If you have ever searched for a job, house, tried to publish your book, tried to land an acting role or dated for an extended period of time you know what feels like an endless stream of what feels like rejection.
It's basically what feels like the Daily NO! Emails, phone calls etc. when they are nice tell you how talented you are but after careful consideration, you're not wanted.
In many cases, you just never hear back. The potential love interest, home buyer, employer just disappears. POOF!
It can feel like rejection and after several months it can feel like despair. "Just keep going!" friends and family will tell you.
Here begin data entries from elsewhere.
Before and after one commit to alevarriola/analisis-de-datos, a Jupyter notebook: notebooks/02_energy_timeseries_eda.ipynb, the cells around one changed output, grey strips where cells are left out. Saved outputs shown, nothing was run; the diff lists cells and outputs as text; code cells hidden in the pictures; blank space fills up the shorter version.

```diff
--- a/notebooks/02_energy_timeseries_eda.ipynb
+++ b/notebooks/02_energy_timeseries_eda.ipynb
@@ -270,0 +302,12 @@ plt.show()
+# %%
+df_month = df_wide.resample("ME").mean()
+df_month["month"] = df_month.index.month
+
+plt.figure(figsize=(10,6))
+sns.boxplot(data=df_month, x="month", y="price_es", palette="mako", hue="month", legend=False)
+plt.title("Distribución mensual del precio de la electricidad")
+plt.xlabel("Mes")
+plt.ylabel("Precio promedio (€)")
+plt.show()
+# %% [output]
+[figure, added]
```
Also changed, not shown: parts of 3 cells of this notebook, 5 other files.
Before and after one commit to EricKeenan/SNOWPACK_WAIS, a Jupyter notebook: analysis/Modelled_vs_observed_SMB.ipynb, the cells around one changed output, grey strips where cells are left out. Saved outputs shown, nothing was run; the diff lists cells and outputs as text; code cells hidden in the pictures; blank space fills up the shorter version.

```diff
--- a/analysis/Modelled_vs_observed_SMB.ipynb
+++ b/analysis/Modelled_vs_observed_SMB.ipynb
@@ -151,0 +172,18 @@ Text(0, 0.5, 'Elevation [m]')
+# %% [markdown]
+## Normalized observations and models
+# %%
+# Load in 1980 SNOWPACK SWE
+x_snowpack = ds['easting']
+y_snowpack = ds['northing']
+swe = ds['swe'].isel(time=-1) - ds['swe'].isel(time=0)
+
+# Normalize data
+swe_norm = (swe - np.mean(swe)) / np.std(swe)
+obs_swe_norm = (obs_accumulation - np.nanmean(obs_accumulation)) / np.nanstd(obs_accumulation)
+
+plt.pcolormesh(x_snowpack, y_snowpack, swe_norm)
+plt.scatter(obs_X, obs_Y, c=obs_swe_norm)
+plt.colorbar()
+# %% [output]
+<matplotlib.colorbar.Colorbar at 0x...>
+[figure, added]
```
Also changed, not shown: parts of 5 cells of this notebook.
You hear them and then get a good night's sleep to muster the energy for another day of self-promotion.
Sales Begin with NO!
My father, a master of sales, always taught me that sales meetings begin with "no!" This works in business. You can speak to what's missing in the product or service. But this doesn't work so well when applying for grants or dating, for example. No means no. Or no means, "apply next year." Or simply just an invitation to walk away and don't come back.
It's not Rejection, it's No Fit
A recent PhD graduate looking to publish, teach and practice, I have had my own six months of no, no, no, no, no. Of course there have been some YESes in there, but sometimes the Nos just seem louder.
A survival strategy during this period, I decided to rename these kindly worded emails "No-fits" instead of "Rejections."
I don't really know if whatever organization that rejected me was what I really wanted anyway. Sure, egos want to be admired and chased by everyone. That doesn't mean these positions were a fit for either of us.
The other advantage of shrugging and just saying "No Fit" instead of "I've been Rejected" is that you cannot then spend the next hour beating up on yourself. Rejection thoughts lead us down the emotional scale...not up. You head towards depression not possibility when thinking about rejection.
By contrast, thinking about "No Fit" turns your attention towards what a "good fit" might be. It's a more solution oriented framing and one that honors the needs of both parties -- you and them!
Perhaps trying to get a job, partner or house that isn't ours is like the evil step-sisters trying to fit into Cinderella's shoe. In the original story, these sisters even cut off their toes to win the prince.
It honestly doesn't seem worth it. I suspect things would have worked out better for the sisters had they just shrugged and looked for the right fit.
It didn't occur to me until today that Groundhog Day -- in the Bill Murray film sense -- comes at the perfect time each year.
In the film, Murray keeps living the same day over and over until he learns his lessons about how to live a good life. The film is very Buddhist in message -- but packages the lesson far more comically than Buddhism usually does.
Groundhog day 4 weeks after New years resolutions!
I think the reminder of Bill Murray's repetitive day every February is perfect. We made our resolutions in January...maybe the same darn ones we made last year. In four weeks, we can see that we have likely -- in many cases -- gone back to our own habits.
There are areas of my life that just don't seem to change. Each year, I celebrate the progress and good abundance of the year prior, but some of those areas feel just like the darn movie.
Groundhog day is a Fierce day
For the brave, Groundhog Day can be as fierce a day as the Jewish Day of Atonement. It's the day when you take stock of what areas of your life seem like they are going no where. It might be in the area of finance, your body, relationships, work, your love life, etc.
I know, it hurts. It hurts me too...but I think it is a good day of reckoning. We're going to have to change...Bill Murray did. He couldn't out-think life to stop the endless repetition. He actually had to become a better person.
Yup. Sorry, we're going to have to shift. It feels uncomfortable -- the new way of being feels awkward at first. For me I think it's about vulnerability not actually doing more. Doing just gets me lots more of the same.
Stop Rearranging the furniture
Writer Anne Lamott tells fellow writers to go into that room that terrifies us...otherwise we'll spend our whole lives rearranging furniture in the rooms we already know. This is what Groundhog Day allows us to do.
I am wishing us all luck today as we consider where we continue to relive the same patterns and experiences.
May we all be brave enough to go through the new door and discover what's waiting for us...
Sarah Federman, PhD
Enjoy these short blogs and videos designed to bring you a little cheer.
My other blog Language of Conflict addresses the importance of word choice and narration in conflict.
Finish and Flourish supports writers struggling to complete projects.